◆ **ACTION ITEM**
The response should contain only those lines of the entries below that include the string "module".

Before-and-after change records:

========

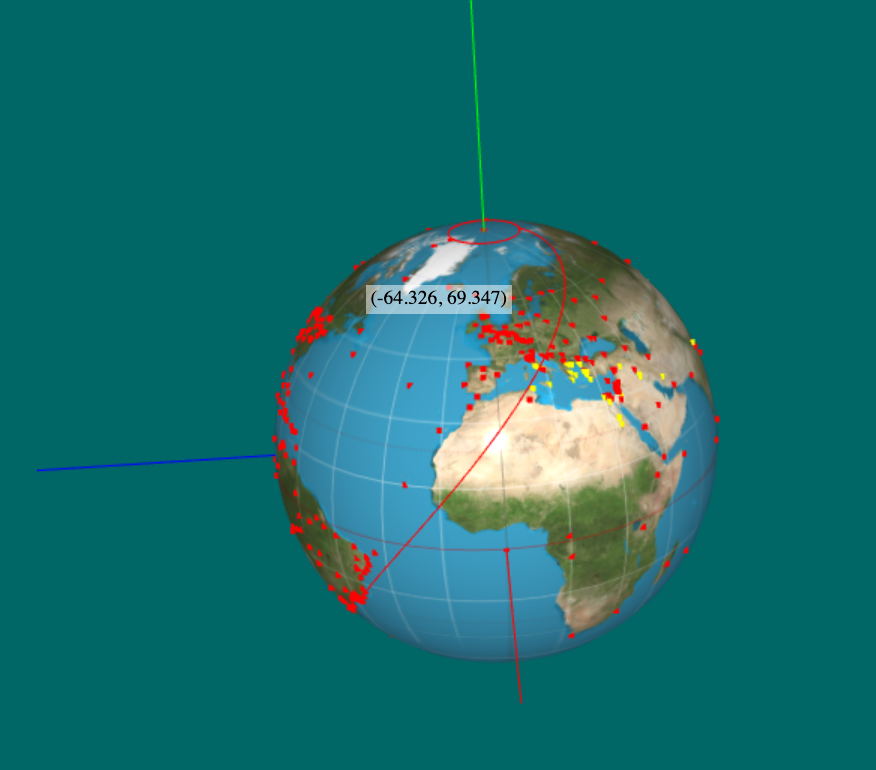
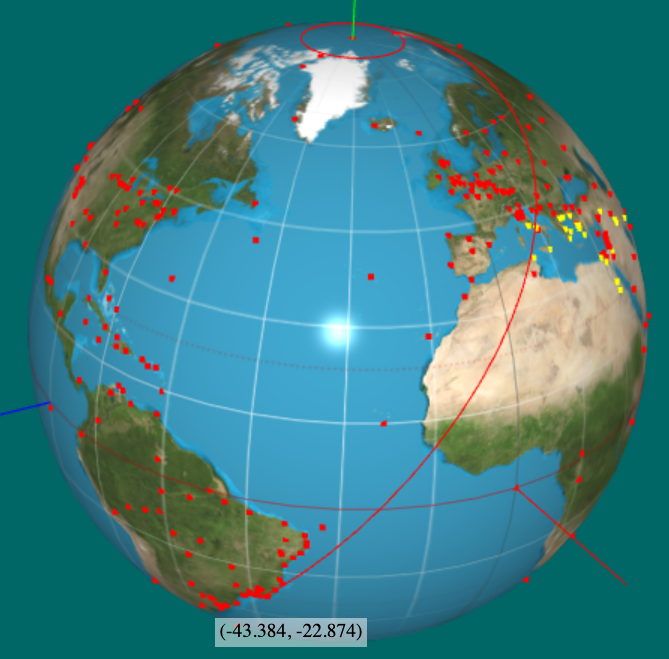
New loxodrome images.

diff --git a/13-webgl/extras/LightingWithTexture.html b/13-webgl/extras/LightingWithTexture.html
@@ -559,6 +559,7 @@ when using mipmap:
                 <li>e,I - extrinsic/intrinsic rotation</li>
                 <li>E - toggle city position on/off</li>
                 <li>f - toggle fixuv on/off (sphere by subdivision)</li>
+                <li>F - toggle loxodrome on/off</li>
                 <li>K - toggle equirectangular/mercator projection</li>
                 <li>g,→,G,← - next/previous pre-defined GPS locations</li>
                 <li>k - toggle texture on/off</li>

diff --git a/13-webgl/extras/LightingWithTexture2.html b/13-webgl/extras/LightingWithTexture2.html
@@ -566,6 +566,7 @@ when using mipmap:
                 <li>e,I - extrinsic/intrinsic rotation</li>
                 <li>E - toggle city position on/off</li>
                 <li>f - toggle fixuv on/off (sphere by subdivision)</li>
+                <li>F - toggle loxodrome on/off</li>
                 <li>K - toggle equirectangular/mercator projection</li>
                 <li>g,→,G,← - next/previous pre-defined GPS locations</li>
                 <li>k - toggle texture on/off</li>

diff --git a/13-webgl/extras/doc-light/module-mat4.html b/13-webgl/extras/doc-light/module-mat4.html
@@ -10892,7 +10892,7 @@ Passing null/undefined/no value for far will generate infinite projection matrix
 <br class="clear">
 
 <footer>
-    Documentation generated by <a href="https://github.com/jsdoc/jsdoc">JSDoc 4.0.4</a> on Tue Jan 20 2026 08:38:33 GMT-0300 (Brasilia Standard Time)
+    Documentation generated by <a href="https://github.com/jsdoc/jsdoc">JSDoc 4.0.4</a> on Tue Jan 20 2026 08:56:36 GMT-0300 (Brasilia Standard Time)
 </footer>
 
 <script> prettyPrint(); </script>

diff --git a/13-webgl/extras/doc-light/module-polyhedron.html b/13-webgl/extras/doc-light/module-polyhedron.html
@@ -3703,7 +3703,7 @@ vertices, normal vectors, texture coordinates, mercator coordinates and indices.
 <br class="clear">
 
 <footer>
-    Documentation generated by <a href="https://github.com/jsdoc/jsdoc">JSDoc 4.0.4</a> on Tue Jan 20 2026 08:38:33 GMT-0300 (Brasilia Standard Time)
+    Documentation generated by <a href="https://github.com/jsdoc/jsdoc">JSDoc 4.0.4</a> on Tue Jan 20 2026 08:56:36 GMT-0300 (Brasilia Standard Time)
 </footer>
 
 <script> prettyPrint(); </script>

diff --git a/13-webgl/extras/doc-light/module-quat2.html b/13-webgl/extras/doc-light/module-quat2.html
@@ -7378,7 +7378,7 @@ NOTE: The resulting dual quaternions won't always be normalized (The error is mo
 <br class="clear">
 
 <footer>
-    Documentation generated by <a href="https://github.com/jsdoc/jsdoc">JSDoc 4.0.4</a> on Tue Jan 20 2026 08:38:33 GMT-0300 (Brasilia Standard Time)
+    Documentation generated by <a href="https://github.com/jsdoc/jsdoc">JSDoc 4.0.4</a> on Tue Jan 20 2026 08:56:36 GMT-0300 (Brasilia Standard Time)
 </footer>
 
 <script> prettyPrint(); </script>

diff --git a/13-webgl/extras/doc-light/TeapotGeometry.html b/13-webgl/extras/doc-light/TeapotGeometry.html
@@ -631,7 +631,7 @@ YouTube video on teapot history: <a href="https://www.youtube.com/watch?v=DxMfbl
 <br class="clear">
 
 <footer>
-    Documentation generated by <a href="https://github.com/jsdoc/jsdoc">JSDoc 4.0.4</a> on Tue Jan 20 2026 08:38:33 GMT-0300 (Brasilia Standard Time)
+    Documentation generated by <a href="https://github.com/jsdoc/jsdoc">JSDoc 4.0.4</a> on Tue Jan 20 2026 08:56:36 GMT-0300 (Brasilia Standard Time)
 </footer>
 
 <script> prettyPrint(); </script>

diff --git a/13-webgl/extras/doc-light/module-glMatrix.html b/13-webgl/extras/doc-light/module-glMatrix.html
@@ -585,7 +585,7 @@ than or equal to 1.0, and a relative tolerance is used for larger values)
 <br class="clear">
 
 <footer>
-    Documentation generated by <a href="https://github.com/jsdoc/jsdoc">JSDoc 4.0.4</a> on Tue Jan 20 2026 08:38:33 GMT-0300 (Brasilia Standard Time)
+    Documentation generated by <a href="https://github.com/jsdoc/jsdoc">JSDoc 4.0.4</a> on Tue Jan 20 2026 08:56:36 GMT-0300 (Brasilia Standard Time)
 </footer>
 
 <script> prettyPrint(); </script>

diff --git a/13-webgl/extras/doc-light/module-vec3.html b/13-webgl/extras/doc-light/module-vec3.html
@@ -9145,7 +9145,7 @@ Can also be used for dual quaternions. (Multiply it with the real part)
 <br class="clear">
 
 <footer>
-    Documentation generated by <a href="https://github.com/jsdoc/jsdoc">JSDoc 4.0.4</a> on Tue Jan 20 2026 08:38:33 GMT-0300 (Brasilia Standard Time)
+    Documentation generated by <a href="https://github.com/jsdoc/jsdoc">JSDoc 4.0.4</a> on Tue Jan 20 2026 08:56:36 GMT-0300 (Brasilia Standard Time)
 </footer>
 
 <script> prettyPrint(); </script>

diff --git a/13-webgl/extras/doc-light/module-vec2.html b/13-webgl/extras/doc-light/module-vec2.html
@@ -8074,7 +8074,7 @@ Note that the cross product must by definition produce a 3D vector
 <br class="clear">
 
 <footer>
-    Documentation generated by <a href="https://github.com/jsdoc/jsdoc">JSDoc 4.0.4</a> on Tue Jan 20 2026 08:38:33 GMT-0300 (Brasilia Standard Time)
+    Documentation generated by <a href="https://github.com/jsdoc/jsdoc">JSDoc 4.0.4</a> on Tue Jan 20 2026 08:56:36 GMT-0300 (Brasilia Standard Time)
 </footer>
 
 <script> prettyPrint(); </script>

diff --git a/13-webgl/extras/doc-light/SimpleRotator.html b/13-webgl/extras/doc-light/SimpleRotator.html
@@ -1125,7 +1125,7 @@ If not present, the length of viewDirectionVector is used.
 <br class="clear">
 
 <footer>
-    Documentation generated by <a href="https://github.com/jsdoc/jsdoc">JSDoc 4.0.4</a> on Tue Jan 20 2026 08:38:33 GMT-0300 (Brasilia Standard Time)
+    Documentation generated by <a href="https://github.com/jsdoc/jsdoc">JSDoc 4.0.4</a> on Tue Jan 20 2026 08:56:36 GMT-0300 (Brasilia Standard Time)
 </footer>
 
 <script> prettyPrint(); </script>

diff --git a/13-webgl/extras/doc-light/index.html b/13-webgl/extras/doc-light/index.html
@@ -1372,7 +1372,7 @@ for interactive 3D model manipulation and visualization.
 <br class="clear">
 
 <footer>
-    Documentation generated by <a href="https://github.com/jsdoc/jsdoc">JSDoc 4.0.4</a> on Tue Jan 20 2026 08:38:33 GMT-0300 (Brasilia Standard Time)
+    Documentation generated by <a href="https://github.com/jsdoc/jsdoc">JSDoc 4.0.4</a> on Tue Jan 20 2026 08:56:36 GMT-0300 (Brasilia Standard Time)
 </footer>
 
 <script> prettyPrint(); </script>

diff --git a/13-webgl/extras/doc-light/module-mat2.html b/13-webgl/extras/doc-light/module-mat2.html
@@ -4812,7 +4812,7 @@ This is equivalent to (but much faster than):
 <br class="clear">
 
 <footer>
-    Documentation generated by <a href="https://github.com/jsdoc/jsdoc">JSDoc 4.0.4</a> on Tue Jan 20 2026 08:38:33 GMT-0300 (Brasilia Standard Time)
+    Documentation generated by <a href="https://github.com/jsdoc/jsdoc">JSDoc 4.0.4</a> on Tue Jan 20 2026 08:56:36 GMT-0300 (Brasilia Standard Time)
 </footer>
 
 <script> prettyPrint(); </script>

========

◆ **FINISHED TASK**
diff --git a/13-webgl/extras/doc-light/module-mat4.html b/13-webgl/extras/doc-light/module-mat4.html
diff --git a/13-webgl/extras/doc-light/module-polyhedron.html b/13-webgl/extras/doc-light/module-polyhedron.html
diff --git a/13-webgl/extras/doc-light/module-quat2.html b/13-webgl/extras/doc-light/module-quat2.html
diff --git a/13-webgl/extras/doc-light/module-glMatrix.html b/13-webgl/extras/doc-light/module-glMatrix.html
diff --git a/13-webgl/extras/doc-light/module-vec3.html b/13-webgl/extras/doc-light/module-vec3.html
diff --git a/13-webgl/extras/doc-light/module-vec2.html b/13-webgl/extras/doc-light/module-vec2.html
diff --git a/13-webgl/extras/doc-light/module-mat2.html b/13-webgl/extras/doc-light/module-mat2.html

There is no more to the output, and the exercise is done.